**What you should do:**
The expected response is a copy of every line in the entries below that includes the word "fontSize".

Dataset records

⟨

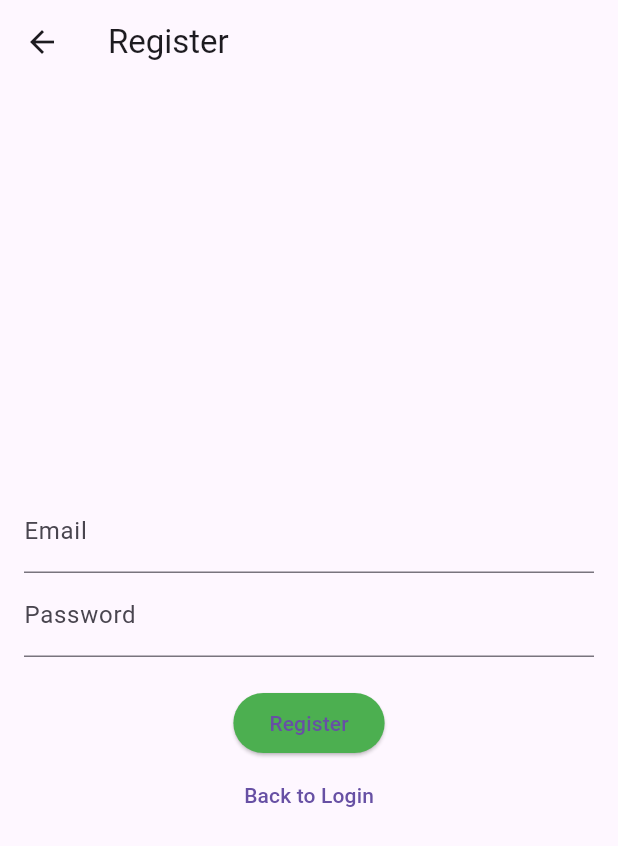
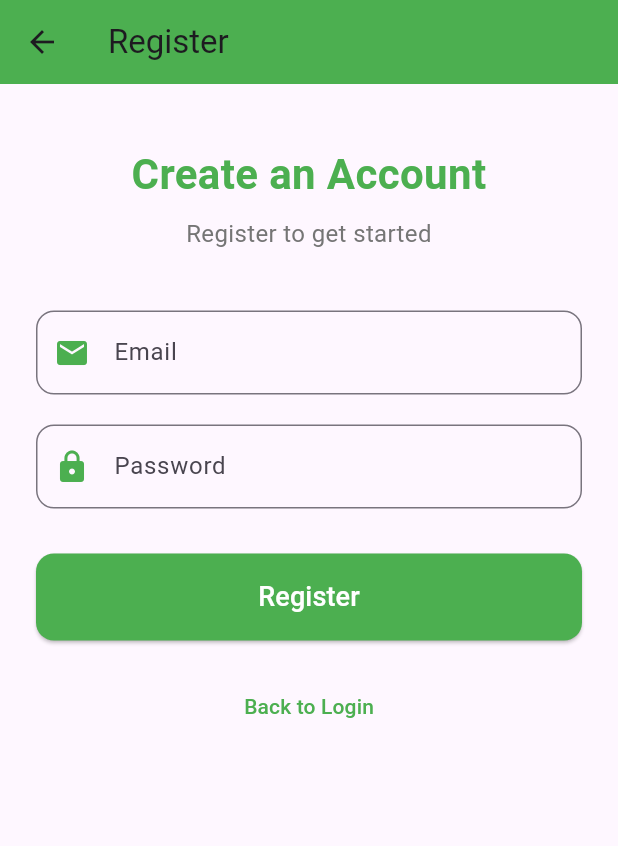
Before and after one commit to Aashrit17/FitFlex, a Flutter app: the RegistrationView screen opened by its route, on a phone screen of 412 x 824 dp. Shown: the top 846 px of the screen. Run offline on Flutter 3.47's test engine with Material 3 defaults, Android fonts, the phone set to English and light mode, and no system bars.

Commit message:
ui change

```diff
--- a/lib/view/registration_view.dart
+++ b/lib/view/registration_view.dart
@@ -7,40 +7,94 @@ class RegistrationView extends StatelessWidget {
     TextEditingController passwordController = TextEditingController();
 
     return Scaffold(
-      appBar: AppBar(title: Text("Register")),
-      body: Padding(
-        padding: const EdgeInsets.all(16.0),
+      appBar: AppBar(
+        title: Text("Register"),
+        backgroundColor: Colors.green,
+        elevation: 0,
+      ),
+      body: SingleChildScrollView(
+        child: Padding(
+          padding: const EdgeInsets.symmetric(horizontal: 24.0),
           child: Column(
             mainAxisAlignment: MainAxisAlignment.center,
+            crossAxisAlignment: CrossAxisAlignment.stretch,
             children: [
+              SizedBox(height: 40),
+              Text(
+                "Create an Account",
+                style: TextStyle(
+                  fontSize: 28,
+                  fontWeight: FontWeight.bold,
+                  color: Colors.green,
+                ),
+                textAlign: TextAlign.center,
+              ),
+              SizedBox(height: 8),
+              Text(
+                "Register to get started",
+                style: TextStyle(
+                  fontSize: 16,
+                  color: Colors.grey[600],
+                ),
+                textAlign: TextAlign.center,
+              ),
+              SizedBox(height: 40),
               TextField(
                 controller: emailController,
-              decoration: InputDecoration(labelText: "Email"),
+                decoration: InputDecoration(
+                  labelText: "Email",
+                  prefixIcon: Icon(Icons.email, color: Colors.green),
+                  border: OutlineInputBorder(
+                    borderRadius: BorderRadius.circular(12),
+                  ),
+                ),
                 keyboardType: TextInputType.emailAddress,
               ),
+              SizedBox(height: 20),
               TextField(
                 controller: passwordController,
-              decoration: InputDecoration(labelText: "Password"),
+                decoration: InputDecoration(
+                  labelText: "Password",
+                  prefixIcon: Icon(Icons.lock, color: Colors.green),
+                  border: OutlineInputBorder(
+                    borderRadius: BorderRadius.circular(12),
+                  ),
+                ),
                 obscureText: true,
               ),
-            SizedBox(height: 20),
+              SizedBox(height: 30),
               ElevatedButton(
                 style: ElevatedButton.styleFrom(
                   backgroundColor: Colors.green,
+                  shape: RoundedRectangleBorder(
+                    borderRadius: BorderRadius.circular(12),
+                  ),
+                  padding: EdgeInsets.symmetric(vertical: 16),
                 ),
                 onPressed: () {
                   print("Email: ${emailController.text}");
                   print("Password: ${passwordController.text}");
                 },
-              child: Text("Register"),
+                child: Text(
+                  "Register",
+                  style: TextStyle(fontSize: 18, color: Colors.white),
                 ),
-            TextButton(
+              ),
+              SizedBox(height: 20),
+              Center(
+                child: TextButton(
                   onPressed: () {
                     Navigator.pop(context);
                   },
-              child: Text("Back to Login"),
+                  child: Text(
+                    "Back to Login",
+                    style: TextStyle(color: Colors.green),
                   ),
+                ),
+              ),
+              SizedBox(height: 20),
             ],
+          ),
         ),
       ),
     );
```
Lines whose indentation alone changed are shown as unchanged.
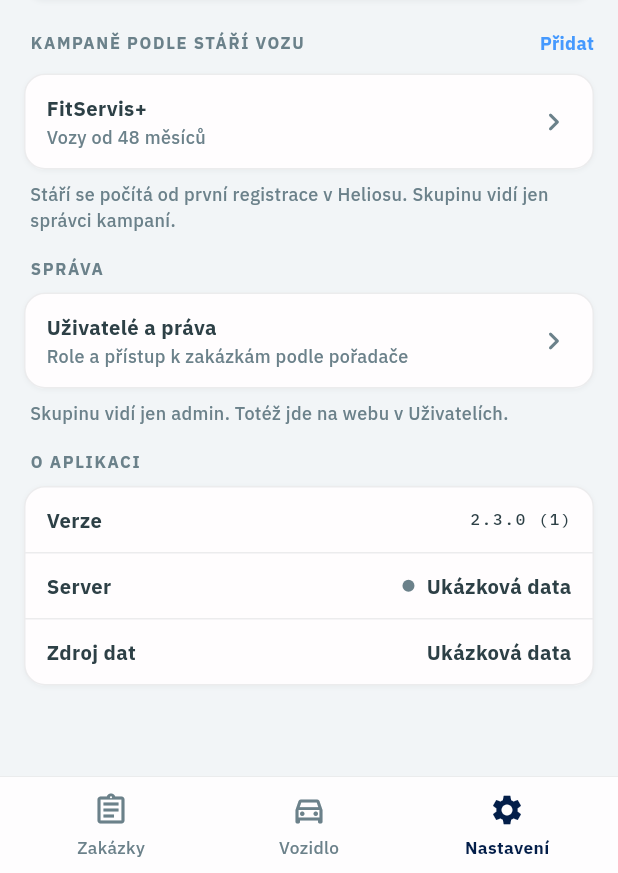
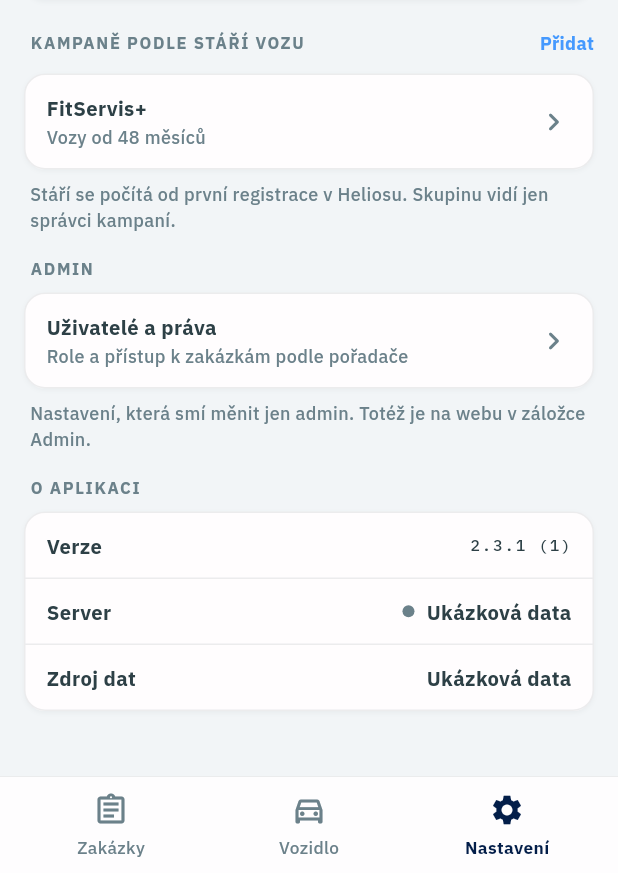
Before and after one commit to JanSvihalek/RenoWorkshop, a Flutter app: the SettingsScreen screen opened by its route, scrolled down 894 dp, on a phone screen of 412 x 824 dp, the part 363-1236 px from its top. Run offline on Flutter 3.47's test engine with Material 3 defaults, Android fonts, the phone set to English and light mode, and no system bars; our stand-ins replace camera, file_picker, firebase_auth, firebase_core, flutter_riverpod, go_router and 5 more; missing offline and left inert: gal, google_mlkit_barcode_scanning, google_mlkit_text_recognition; accounts and stored records are empty; project files that could hold a hidden picture were left out.

Commit message:
[2.3.1+1] Nastavení: skupina Admin místo Správa
Místo pro další nastavení jen pro admina; zatím Uživatelé a práva.

Co-Authored-By: Claude Opus 5.5 <noreply@anthropic.com>

```diff
--- a/lib/src/features/settings/presentation/screens/settings_screen.dart
+++ b/lib/src/features/settings/presentation/screens/settings_screen.dart
@@ -40,7 +40,7 @@ class SettingsScreen extends ConsumerWidget {
       _VychoziFiltr(),
       _Fotodokumentace(),
       _KampanePodleStari(),
-      _Uzivatele(),
+      _Admin(),
       _OAplikaci(),
     ];
 
@@ -577,10 +577,10 @@ class _KampanePodleStari extends ConsumerWidget {
   }
 }
 
-/// Uživatelé a jejich práva k pořadačům - jen pro admina. Stejná správa
-/// jako stránka Uživatelé na webu.
-class _Uzivatele extends ConsumerWidget {
-  const _Uzivatele();
+/// Admin - nastavení jen pro admina. Zatím uživatelé a jejich práva
+/// k pořadačům (stejná správa jako Admin na webu), další přibudou sem.
+class _Admin extends ConsumerWidget {
+  const _Admin();
 
   @override
   Widget build(BuildContext context, WidgetRef ref) {
@@ -589,8 +589,10 @@ class _Uzivatele extends ConsumerWidget {
     if (prava == null || !prava.jeAdmin) return const SizedBox.shrink();
 
     return _Skupina(
-      nadpis: 'SPRÁVA',
-      poznamka: 'Skupinu vidí jen admin. Totéž jde na webu v Uživatelích.',
+      nadpis: 'ADMIN',
+      poznamka:
+          'Nastavení, která smí měnit jen admin. Totéž je na webu '
+          'v záložce Admin.',
       radky: [
         InkWell(
           key: const Key('nastaveni-uzivatele'),
--- a/pubspec.yaml
+++ b/pubspec.yaml
@@ -2,7 +2,7 @@ name: renoworkshop
 description: "RenoWorkshop - interní dílenský tracker servisních zakázek RENOCAR a.s."
 publish_to: 'none'
 
-version: 2.3.0+1
+version: 2.3.1+1
 
 environment:
   sdk: ^3.11.5
```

⟩

**Output:**
+                  fontSize: 28,
+                  fontSize: 16,
+                  style: TextStyle(fontSize: 18, color: Colors.white),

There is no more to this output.